WHAT THE TASK ASKS: Where an entry holds an image, skip the image but reproduce the rest word for word.

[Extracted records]
◇ ◇ ◇ ◇

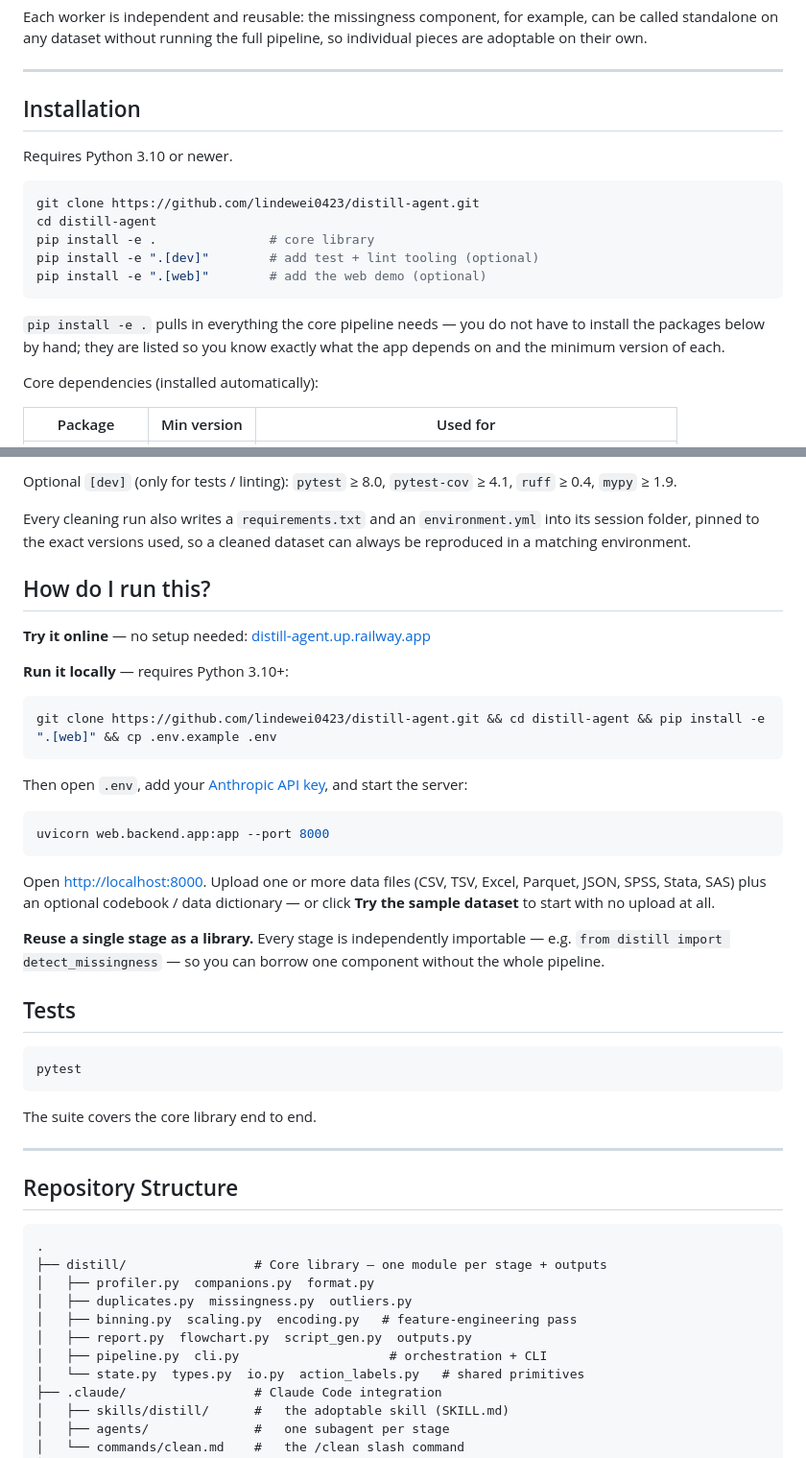
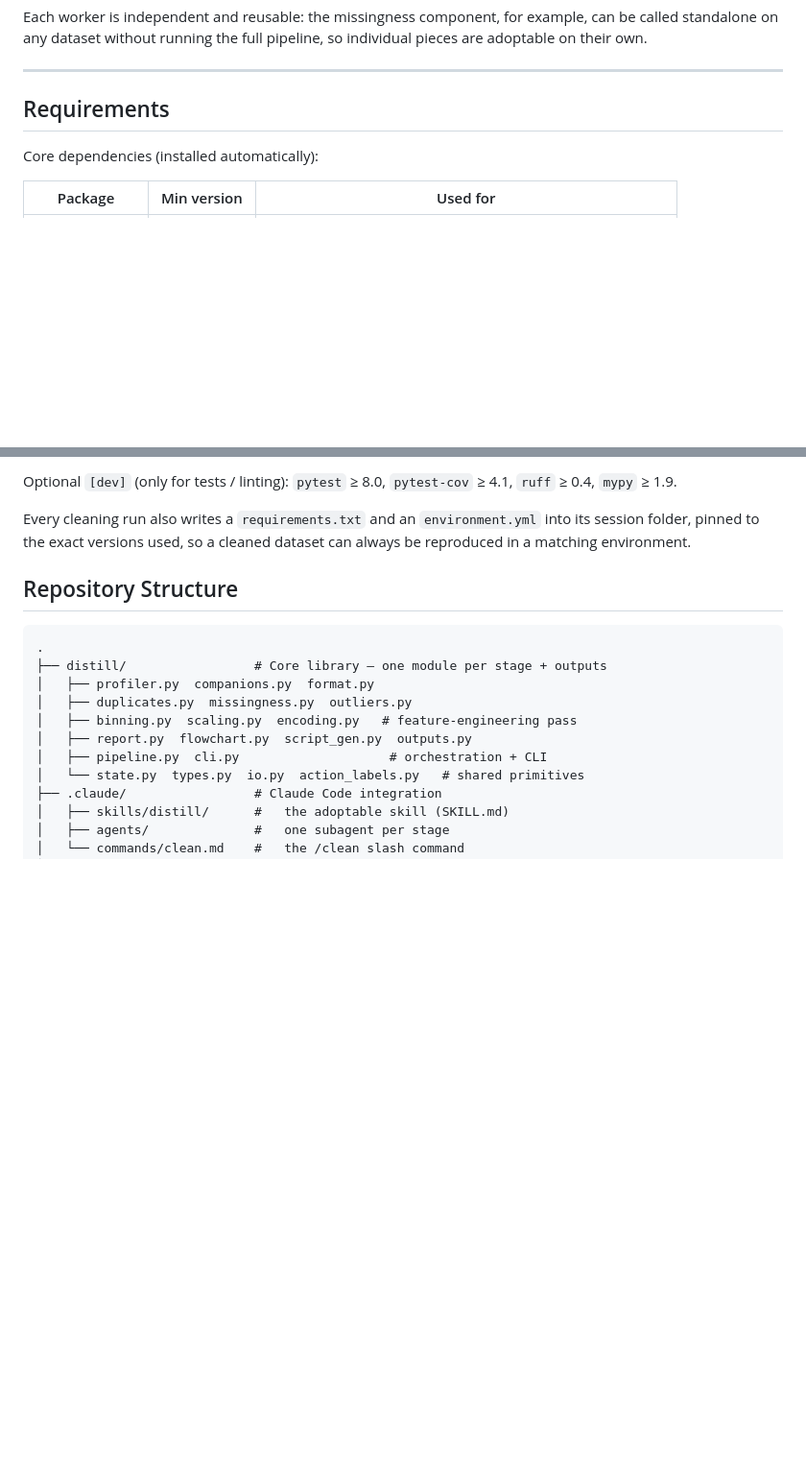
Before and after one commit to dewei-lin/distill-agent, a Markdown page: README.md, 2 parts joined by grey strips. Shown at 96% size. Rendered like a GitHub page; blank space fills up the shorter version.

````diff
--- a/README.md
+++ b/README.md
@@ -112,19 +136,7 @@ Each worker is independent and reusable: the missingness component, for example,
 
 ---
 
-## Installation
-
-Requires Python 3.10 or newer.
-
-```bash
-git clone https://github.com/lindewei0423/distill-agent.git
-cd distill-agent
-pip install -e .               # core library
-pip install -e ".[dev]"        # add test + lint tooling (optional)
-pip install -e ".[web]"        # add the web demo (optional)
-```
-
-`pip install -e .` pulls in everything the core pipeline needs — you do not have to install the packages below by hand; they are listed so you know exactly what the app depends on and the minimum version of each.
+## Requirements
 
 Core dependencies (installed automatically):
 
@@ -147,35 +159,6 @@ Optional `[dev]` (only for tests / linting): `pytest` ≥ 8.0, `pytest-cov` ≥
 
 Every cleaning run also writes a `requirements.txt` and an `environment.yml` into its session folder, pinned to the exact versions used, so a cleaned dataset can always be reproduced in a matching environment.
 
-## How do I run this?
-
-**Try it online** — no setup needed: [distill-agent.up.railway.app](https://distill-agent.up.railway.app/)
-
-**Run it locally** — requires Python 3.10+:
-
-```bash
-git clone https://github.com/lindewei0423/distill-agent.git && cd distill-agent && pip install -e ".[web]" && cp .env.example .env
-```
-
-Then open `.env`, add your [Anthropic API key](https://console.anthropic.com/), and start the server:
-
-```bash
-uvicorn web.backend.app:app --port 8000
-```
-
-Open [http://localhost:8000](http://localhost:8000). Upload one or more data files (CSV, TSV, Excel, Parquet, JSON, SPSS, Stata, SAS) plus an optional codebook / data dictionary — or click **Try the sample dataset** to start with no upload at all.
-
-**Reuse a single stage as a library.** Every stage is independently importable — e.g. `from distill import detect_missingness` — so you can borrow one component without the whole pipeline.
-
-## Tests
-
-```bash
-pytest
-```
-
-The suite covers the core library end to end.
-
----
 
 ## Repository Structure
 
````
Also changed, not shown: other parts of README.md (+31 -7 lines).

◇ ◇ ◇ ◇

EXERCISE SOLUTION:
Before and after one commit to dewei-lin/distill-agent, a Markdown page: README.md, 2 parts joined by grey strips. Shown at 96% size. Rendered like a GitHub page; blank space fills up the shorter version.

````diff
--- a/README.md
+++ b/README.md
@@ -112,19 +136,7 @@ Each worker is independent and reusable: the missingness component, for example,
 
 ---
 
-## Installation
-
-Requires Python 3.10 or newer.
-
-```bash
-git clone https://github.com/lindewei0423/distill-agent.git
-cd distill-agent
-pip install -e .               # core library
-pip install -e ".[dev]"        # add test + lint tooling (optional)
-pip install -e ".[web]"        # add the web demo (optional)
-```
-
-`pip install -e .` pulls in everything the core pipeline needs — you do not have to install the packages below by hand; they are listed so you know exactly what the app depends on and the minimum version of each.
+## Requirements
 
 Core dependencies (installed automatically):
 
@@ -147,35 +159,6 @@ Optional `[dev]` (only for tests / linting): `pytest` ≥ 8.0, `pytest-cov` ≥
 
 Every cleaning run also writes a `requirements.txt` and an `environment.yml` into its session folder, pinned to the exact versions used, so a cleaned dataset can always be reproduced in a matching environment.
 
-## How do I run this?
-
-**Try it online** — no setup needed: [distill-agent.up.railway.app](https://distill-agent.up.railway.app/)
-
-**Run it locally** — requires Python 3.10+:
-
-```bash
-git clone https://github.com/lindewei0423/distill-agent.git && cd distill-agent && pip install -e ".[web]" && cp .env.example .env
-```
-
-Then open `.env`, add your [Anthropic API key](https://console.anthropic.com/), and start the server:
-
-```bash
-uvicorn web.backend.app:app --port 8000
-```
-
-Open [http://localhost:8000](http://localhost:8000). Upload one or more data files (CSV, TSV, Excel, Parquet, JSON, SPSS, Stata, SAS) plus an optional codebook / data dictionary — or click **Try the sample dataset** to start with no upload at all.
-
-**Reuse a single stage as a library.** Every stage is independently importable — e.g. `from distill import detect_missingness` — so you can borrow one component without the whole pipeline.
-
-## Tests
-
-```bash
-pytest
-```
-
-The suite covers the core library end to end.
-
----
 
 ## Repository Structure
 
````
Also changed, not shown: other parts of README.md (+31 -7 lines).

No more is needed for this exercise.